It sounds a lot like the benefit corporation legislation that's been spreading across the country (see this chart by Haskell Murray. At first blush I was surprised to see Delaware contemplating this kind of social enterprise legislation, since it's not really a stakeholders' rights kinda state. But on further reflection I guess a "let a thousand flowers bloom" attitude makes sense for Delaware's let-the-market-decide, opt-in attitude. Here's the description:
In general, under the proposed legislation, a public benefit corporation would be a corporation managed in a manner that balances the stockholders’ pecuniary interests, the interests of those materially affected by the corporation’s conduct, and one or more public benefits identified in its certificate of incorporation. To this last point, each public benefit corporation would be required, in its certificate of incorporation, to identify itself as a public benefit corporation and to state the public benefits it intends to promote.

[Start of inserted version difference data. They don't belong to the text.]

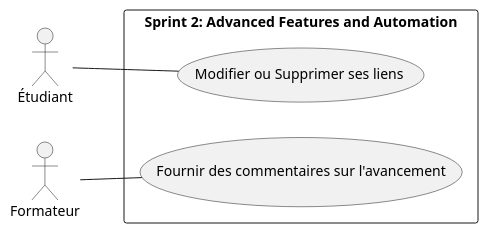
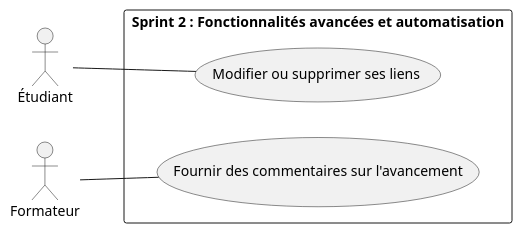
One commit to AyoubBakali07/UI_UX_Design changed the diagram in Branch_fonctionell/Use_cases/use_case_sprint2.puml. Above: the diagram before and after it, drawn with PlantUML. The commit also changed 6 other files, not shown here.

```diff
--- a/Branch_fonctionell/Use_cases/use_case_sprint2.puml
+++ b/Branch_fonctionell/Use_cases/use_case_sprint2.puml
@@ -1,17 +1,14 @@
 @startuml
 left to right direction
 actor Étudiant
 actor Formateur
 
-rectangle "Sprint 2: Advanced Features and Automation" {
-    usecase "Modifier ou Supprimer ses liens" as UC8
-
+rectangle "Sprint 2 : Fonctionnalités avancées et automatisation" {
+    usecase "Modifier ou supprimer ses liens" as UC8
     usecase "Fournir des commentaires sur l'avancement" as UC5
 }
 
 Étudiant -- UC8
-
 Formateur -- UC5
 
-
 @enduml
```
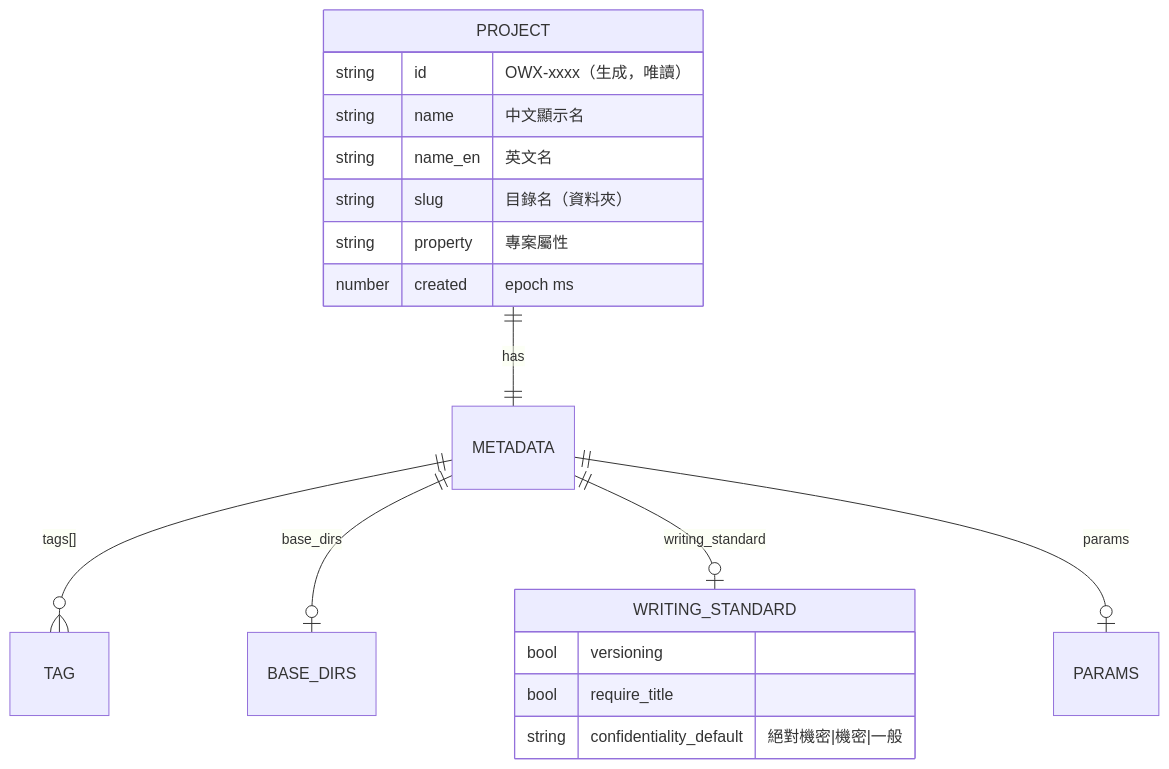
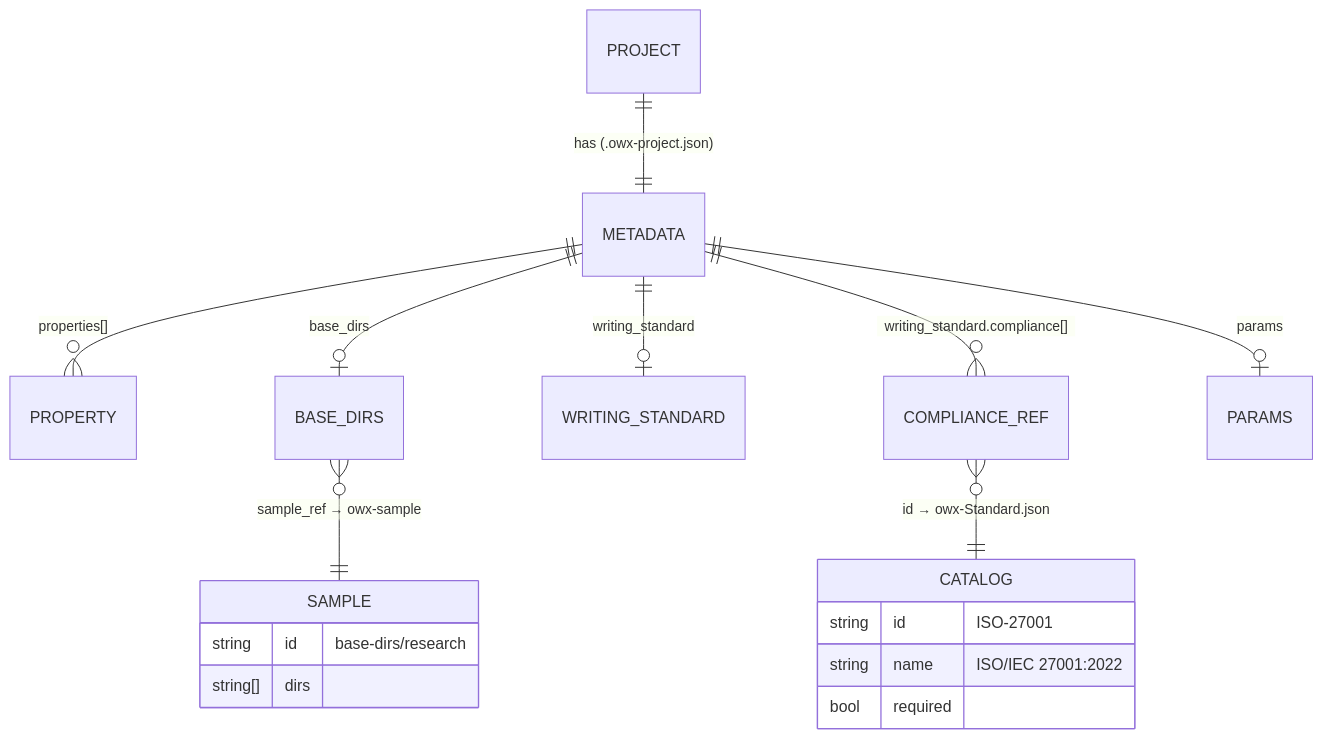
Before and after one commit to DanielChung520/owx: the first of 3 diagrams in docs/spec/project-properties-requirements.md, drawn with Mermaid. The commit also changed other lines of this file and 10 other files, not shown here.

````diff
--- a/docs/spec/project-properties-requirements.md
+++ b/docs/spec/project-properties-requirements.md
@@ -97,21 +112,20 @@
 ```mermaid
 erDiagram
-    PROJECT ||--|| METADATA : "has"
-    METADATA ||--o{ TAG : "tags[]"
+    PROJECT ||--|| METADATA : "has (.owx-project.json)"
+    METADATA ||--o{ PROPERTY : "properties[]"
     METADATA ||--o| BASE_DIRS : "base_dirs"
     METADATA ||--o| WRITING_STANDARD : "writing_standard"
+    METADATA ||--o{ COMPLIANCE_REF : "writing_standard.compliance[]"
     METADATA ||--o| PARAMS : "params"
-    PROJECT {
-        string id "OWX-xxxx（生成，唯讀）"
-        string name "中文顯示名"
-        string name_en "英文名"
-        string slug "目錄名（資料夾）"
-        string property "專案屬性"
-        number created "epoch ms"
+    BASE_DIRS }o--|| SAMPLE : "sample_ref → owx-sample"
+    COMPLIANCE_REF }o--|| CATALOG : "id → owx-Standard.json"
+    SAMPLE {
+        string id "base-dirs/research"
+        string[] dirs
     }
-    WRITING_STANDARD {
-        bool versioning
-        bool require_title
-        string confidentiality_default "絕對機密|機密|一般"
+    CATALOG {
+        string id "ISO-27001"
+        string name "ISO/IEC 27001:2022"
+        bool required
     }
 ```
````
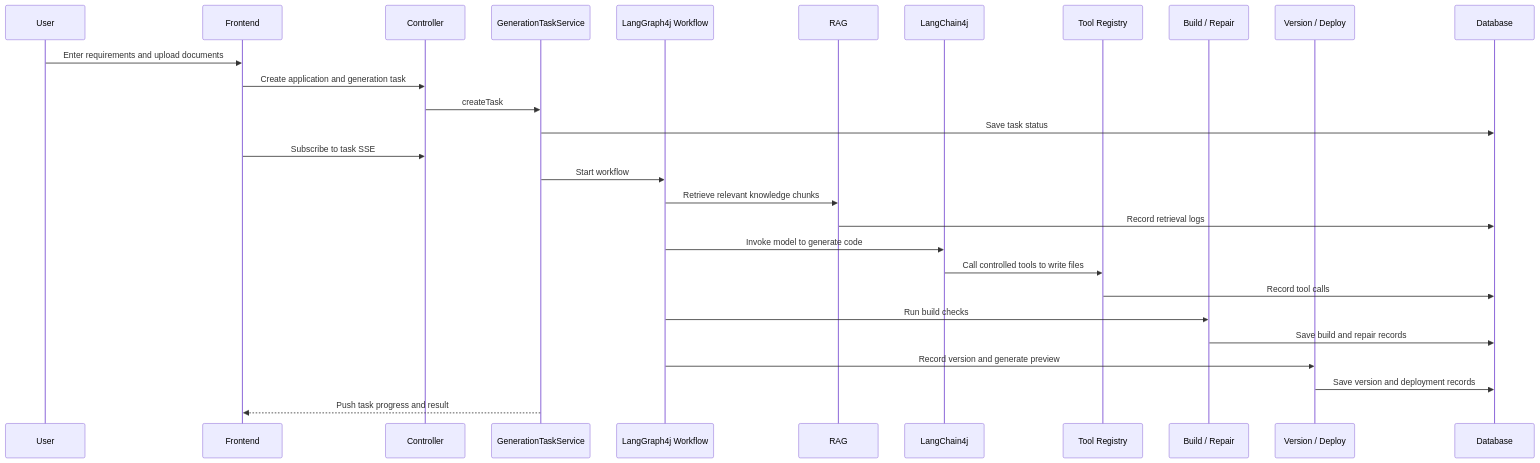
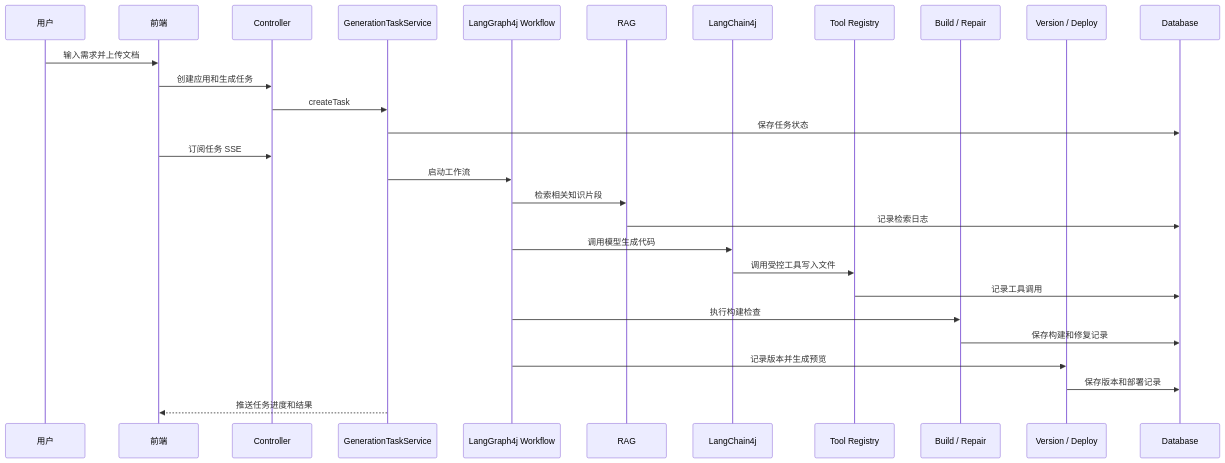
One commit to Code-Mikle/zero-logic changed the second of 4 diagrams in README.md. Above: the diagram before and after it, drawn with Mermaid. The commit also changed other lines of this file and 7 other files, not shown here.

````diff
--- a/README.md
+++ b/README.md
@@ -134,31 +132,31 @@
 ```mermaid
 sequenceDiagram
-    participant U as User
-    participant F as Frontend
+    participant U as 用户
+    participant F as 前端
     participant C as Controller
     participant T as GenerationTaskService
     participant W as LangGraph4j Workflow
     participant R as RAG
     participant L as LangChain4j
     participant Tool as Tool Registry
     participant B as Build / Repair
     participant V as Version / Deploy
     participant D as Database
 
-    U->>F: Enter requirements and upload documents
-    F->>C: Create application and generation task
+    U->>F: 输入需求并上传文档
+    F->>C: 创建应用和生成任务
     C->>T: createTask
-    T->>D: Save task status
-    F->>C: Subscribe to task SSE
-    T->>W: Start workflow
-    W->>R: Retrieve relevant knowledge chunks
-    R->>D: Record retrieval logs
-    W->>L: Invoke model to generate code
-    L->>Tool: Call controlled tools to write files
-    Tool->>D: Record tool calls
-    W->>B: Run build checks
-    B->>D: Save build and repair records
-    W->>V: Record version and generate preview
-    V->>D: Save version and deployment records
-    T-->>F: Push task progress and result
+    T->>D: 保存任务状态
+    F->>C: 订阅任务 SSE
+    T->>W: 启动工作流
+    W->>R: 检索相关知识片段
+    R->>D: 记录检索日志
+    W->>L: 调用模型生成代码
+    L->>Tool: 调用受控工具写入文件
+    Tool->>D: 记录工具调用
+    W->>B: 执行构建检查
+    B->>D: 保存构建和修复记录
+    W->>V: 记录版本并生成预览
+    V->>D: 保存版本和部署记录
+    T-->>F: 推送任务进度和结果
 ```
````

The proposed legislation generally defines “public benefits” as positive effects (or minimization of negative effects) on persons, entities, communities or interests, including those of an artistic, charitable, cultural, economic, educational, literary, medical, religious, scientific or technological nature. ...
I'm not surprised to see Delaware make this move and I think there's something other than "let the market decide" going on here.
As the leader in corporate law, Delaware has always been quick to adopt new developments so as to preserve its market share. After all, franchise taxes from business organizations are arond 20% of delaware revenues, an income stream the state will do just about anything to maintain. When LLCs became popular, for example, Delaware agressively moved to capture the dominant share of large LLCs.
Thus, as Haskell Murray observed not too long ago (2 Am. U. Bus. L. Rev. 1):
Currently, it is not crystal clear whether Delaware corporate law is flexible enough to give comfort to the social entrepreneur, but as described above, there are a number of other options for the social entrepreneur. Additionally, the Delaware legislature is traditionally extremely responsive to the needs of the market, and one suggested solution in this Article is to have Delaware amend its corporate statute to explicitly provide social entrepreneurs with the flexibility they seek.
And so, once again, we see Delaware hedging its bets. Just as it positioned itself to lead the LLC phenomenon in case LLCs displaced corporations, it is positioning itself to lead the B Corp phenomenon in case it starts to make major inroads on the choice of form.